## Problem requirements:
Set down every record below exactly as it stands, leaving out the pictures.

## Entries shown:
::::
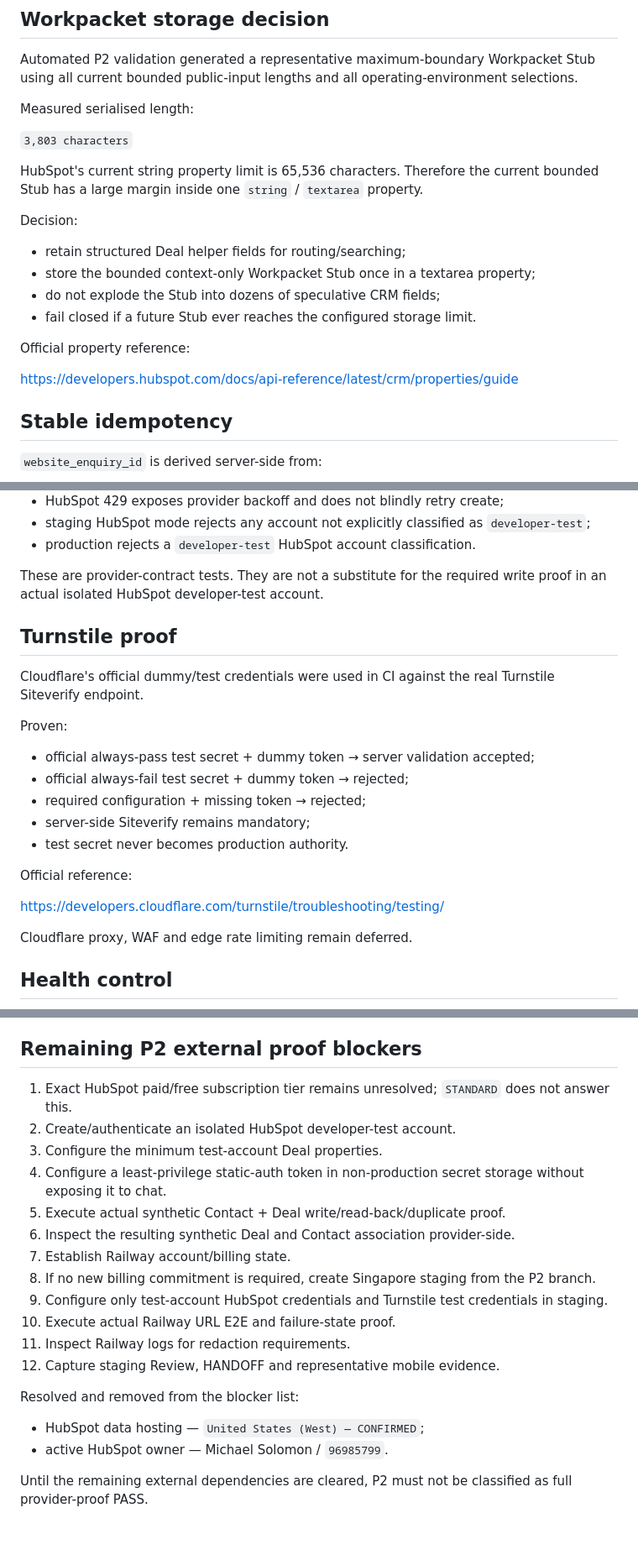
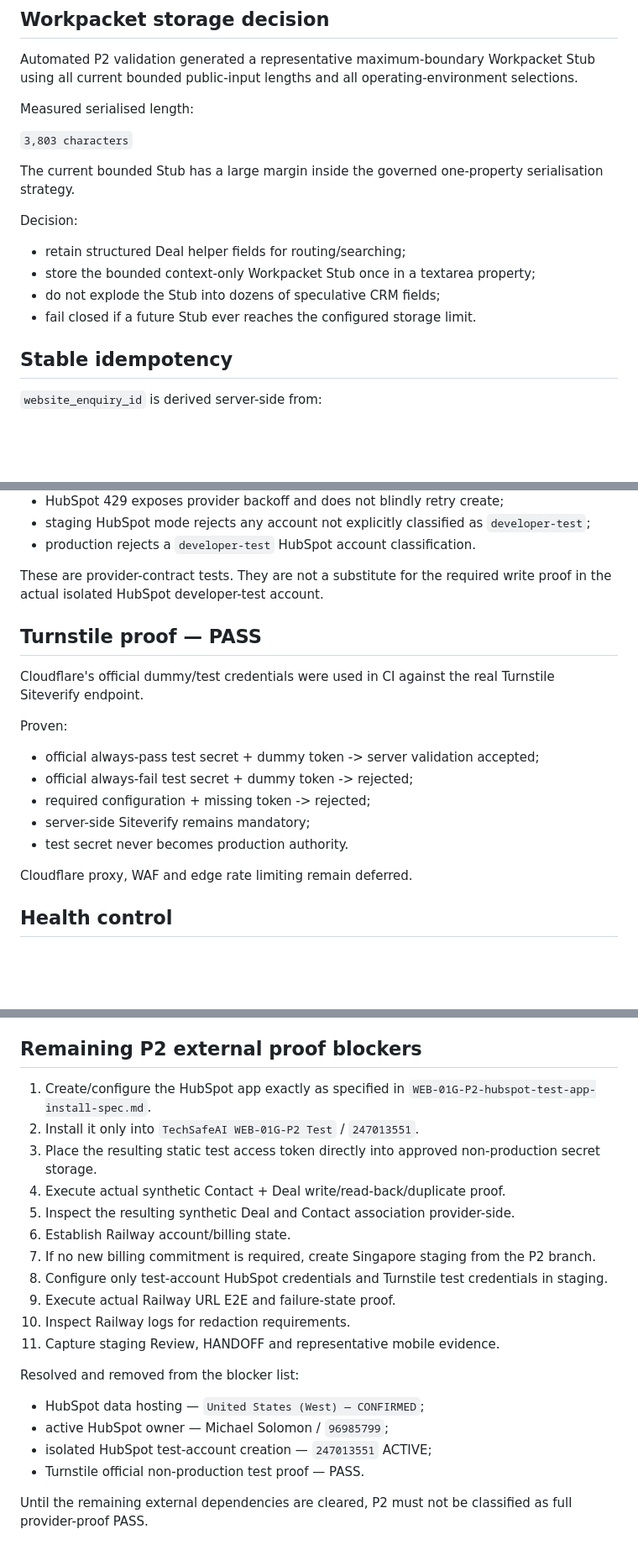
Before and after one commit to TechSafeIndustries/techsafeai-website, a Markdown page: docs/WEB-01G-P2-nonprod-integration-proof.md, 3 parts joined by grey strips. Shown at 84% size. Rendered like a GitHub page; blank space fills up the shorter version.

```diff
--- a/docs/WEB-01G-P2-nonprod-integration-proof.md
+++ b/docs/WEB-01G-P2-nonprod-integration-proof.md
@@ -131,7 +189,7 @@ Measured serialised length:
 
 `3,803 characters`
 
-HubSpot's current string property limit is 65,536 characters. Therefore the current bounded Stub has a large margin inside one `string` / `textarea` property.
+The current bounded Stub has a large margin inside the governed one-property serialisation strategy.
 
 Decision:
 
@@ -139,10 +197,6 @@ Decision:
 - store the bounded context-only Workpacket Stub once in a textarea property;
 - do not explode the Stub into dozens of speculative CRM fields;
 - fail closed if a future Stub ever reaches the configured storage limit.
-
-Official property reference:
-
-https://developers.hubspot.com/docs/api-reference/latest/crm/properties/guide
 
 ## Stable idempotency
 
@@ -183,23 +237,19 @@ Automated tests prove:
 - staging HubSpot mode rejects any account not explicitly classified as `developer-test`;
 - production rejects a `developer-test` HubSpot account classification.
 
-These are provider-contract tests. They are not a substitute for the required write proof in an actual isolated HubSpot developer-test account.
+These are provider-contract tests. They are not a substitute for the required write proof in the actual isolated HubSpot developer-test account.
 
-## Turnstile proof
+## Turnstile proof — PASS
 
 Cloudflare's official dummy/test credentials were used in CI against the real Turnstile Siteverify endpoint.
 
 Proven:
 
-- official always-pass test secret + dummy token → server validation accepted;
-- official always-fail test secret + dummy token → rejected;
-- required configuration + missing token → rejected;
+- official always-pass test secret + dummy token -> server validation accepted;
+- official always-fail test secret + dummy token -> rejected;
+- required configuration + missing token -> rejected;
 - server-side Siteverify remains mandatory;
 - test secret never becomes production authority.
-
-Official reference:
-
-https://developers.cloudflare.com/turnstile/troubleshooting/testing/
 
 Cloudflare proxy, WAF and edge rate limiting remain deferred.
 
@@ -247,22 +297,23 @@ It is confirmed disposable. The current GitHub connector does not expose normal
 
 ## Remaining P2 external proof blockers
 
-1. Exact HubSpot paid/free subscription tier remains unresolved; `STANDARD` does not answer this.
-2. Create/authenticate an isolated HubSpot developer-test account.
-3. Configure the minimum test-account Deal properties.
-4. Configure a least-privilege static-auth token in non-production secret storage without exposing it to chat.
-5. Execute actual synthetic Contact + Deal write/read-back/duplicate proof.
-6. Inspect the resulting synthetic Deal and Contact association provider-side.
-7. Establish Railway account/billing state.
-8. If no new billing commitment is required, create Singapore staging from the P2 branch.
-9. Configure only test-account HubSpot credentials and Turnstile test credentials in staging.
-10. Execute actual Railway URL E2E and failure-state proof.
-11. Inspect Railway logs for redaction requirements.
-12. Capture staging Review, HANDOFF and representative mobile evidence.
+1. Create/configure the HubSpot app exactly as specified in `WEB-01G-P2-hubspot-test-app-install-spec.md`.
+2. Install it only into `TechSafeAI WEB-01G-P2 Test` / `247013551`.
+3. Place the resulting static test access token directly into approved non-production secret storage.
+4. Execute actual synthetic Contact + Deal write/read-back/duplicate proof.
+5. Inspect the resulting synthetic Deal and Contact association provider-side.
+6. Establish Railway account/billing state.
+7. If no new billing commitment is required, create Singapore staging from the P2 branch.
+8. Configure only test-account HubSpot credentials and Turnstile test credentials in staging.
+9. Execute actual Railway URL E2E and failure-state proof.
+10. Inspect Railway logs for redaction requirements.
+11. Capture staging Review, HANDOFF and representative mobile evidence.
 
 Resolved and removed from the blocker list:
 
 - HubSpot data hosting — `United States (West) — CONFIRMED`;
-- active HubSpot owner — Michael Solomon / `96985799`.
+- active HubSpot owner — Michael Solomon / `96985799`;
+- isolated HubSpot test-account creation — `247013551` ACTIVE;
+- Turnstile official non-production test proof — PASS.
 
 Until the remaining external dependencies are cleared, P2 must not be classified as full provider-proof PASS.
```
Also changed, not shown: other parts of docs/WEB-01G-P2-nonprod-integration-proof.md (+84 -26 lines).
::::
## Completed task:
Before and after one commit to TechSafeIndustries/techsafeai-website, a Markdown page: docs/WEB-01G-P2-nonprod-integration-proof.md, 3 parts joined by grey strips. Shown at 84% size. Rendered like a GitHub page; blank space fills up the shorter version.

```diff
--- a/docs/WEB-01G-P2-nonprod-integration-proof.md
+++ b/docs/WEB-01G-P2-nonprod-integration-proof.md
@@ -131,7 +189,7 @@ Measured serialised length:
 
 `3,803 characters`
 
-HubSpot's current string property limit is 65,536 characters. Therefore the current bounded Stub has a large margin inside one `string` / `textarea` property.
+The current bounded Stub has a large margin inside the governed one-property serialisation strategy.
 
 Decision:
 
@@ -139,10 +197,6 @@ Decision:
 - store the bounded context-only Workpacket Stub once in a textarea property;
 - do not explode the Stub into dozens of speculative CRM fields;
 - fail closed if a future Stub ever reaches the configured storage limit.
-
-Official property reference:
-
-https://developers.hubspot.com/docs/api-reference/latest/crm/properties/guide
 
 ## Stable idempotency
 
@@ -183,23 +237,19 @@ Automated tests prove:
 - staging HubSpot mode rejects any account not explicitly classified as `developer-test`;
 - production rejects a `developer-test` HubSpot account classification.
 
-These are provider-contract tests. They are not a substitute for the required write proof in an actual isolated HubSpot developer-test account.
+These are provider-contract tests. They are not a substitute for the required write proof in the actual isolated HubSpot developer-test account.
 
-## Turnstile proof
+## Turnstile proof — PASS
 
 Cloudflare's official dummy/test credentials were used in CI against the real Turnstile Siteverify endpoint.
 
 Proven:
 
-- official always-pass test secret + dummy token → server validation accepted;
-- official always-fail test secret + dummy token → rejected;
-- required configuration + missing token → rejected;
+- official always-pass test secret + dummy token -> server validation accepted;
+- official always-fail test secret + dummy token -> rejected;
+- required configuration + missing token -> rejected;
 - server-side Siteverify remains mandatory;
 - test secret never becomes production authority.
-
-Official reference:
-
-https://developers.cloudflare.com/turnstile/troubleshooting/testing/
 
 Cloudflare proxy, WAF and edge rate limiting remain deferred.
 
@@ -247,22 +297,23 @@ It is confirmed disposable. The current GitHub connector does not expose normal
 
 ## Remaining P2 external proof blockers
 
-1. Exact HubSpot paid/free subscription tier remains unresolved; `STANDARD` does not answer this.
-2. Create/authenticate an isolated HubSpot developer-test account.
-3. Configure the minimum test-account Deal properties.
-4. Configure a least-privilege static-auth token in non-production secret storage without exposing it to chat.
-5. Execute actual synthetic Contact + Deal write/read-back/duplicate proof.
-6. Inspect the resulting synthetic Deal and Contact association provider-side.
-7. Establish Railway account/billing state.
-8. If no new billing commitment is required, create Singapore staging from the P2 branch.
-9. Configure only test-account HubSpot credentials and Turnstile test credentials in staging.
-10. Execute actual Railway URL E2E and failure-state proof.
-11. Inspect Railway logs for redaction requirements.
-12. Capture staging Review, HANDOFF and representative mobile evidence.
+1. Create/configure the HubSpot app exactly as specified in `WEB-01G-P2-hubspot-test-app-install-spec.md`.
+2. Install it only into `TechSafeAI WEB-01G-P2 Test` / `247013551`.
+3. Place the resulting static test access token directly into approved non-production secret storage.
+4. Execute actual synthetic Contact + Deal write/read-back/duplicate proof.
+5. Inspect the resulting synthetic Deal and Contact association provider-side.
+6. Establish Railway account/billing state.
+7. If no new billing commitment is required, create Singapore staging from the P2 branch.
+8. Configure only test-account HubSpot credentials and Turnstile test credentials in staging.
+9. Execute actual Railway URL E2E and failure-state proof.
+10. Inspect Railway logs for redaction requirements.
+11. Capture staging Review, HANDOFF and representative mobile evidence.
 
 Resolved and removed from the blocker list:
 
 - HubSpot data hosting — `United States (West) — CONFIRMED`;
-- active HubSpot owner — Michael Solomon / `96985799`.
+- active HubSpot owner — Michael Solomon / `96985799`;
+- isolated HubSpot test-account creation — `247013551` ACTIVE;
+- Turnstile official non-production test proof — PASS.
 
 Until the remaining external dependencies are cleared, P2 must not be classified as full provider-proof PASS.
```
Also changed, not shown: other parts of docs/WEB-01G-P2-nonprod-integration-proof.md (+84 -26 lines).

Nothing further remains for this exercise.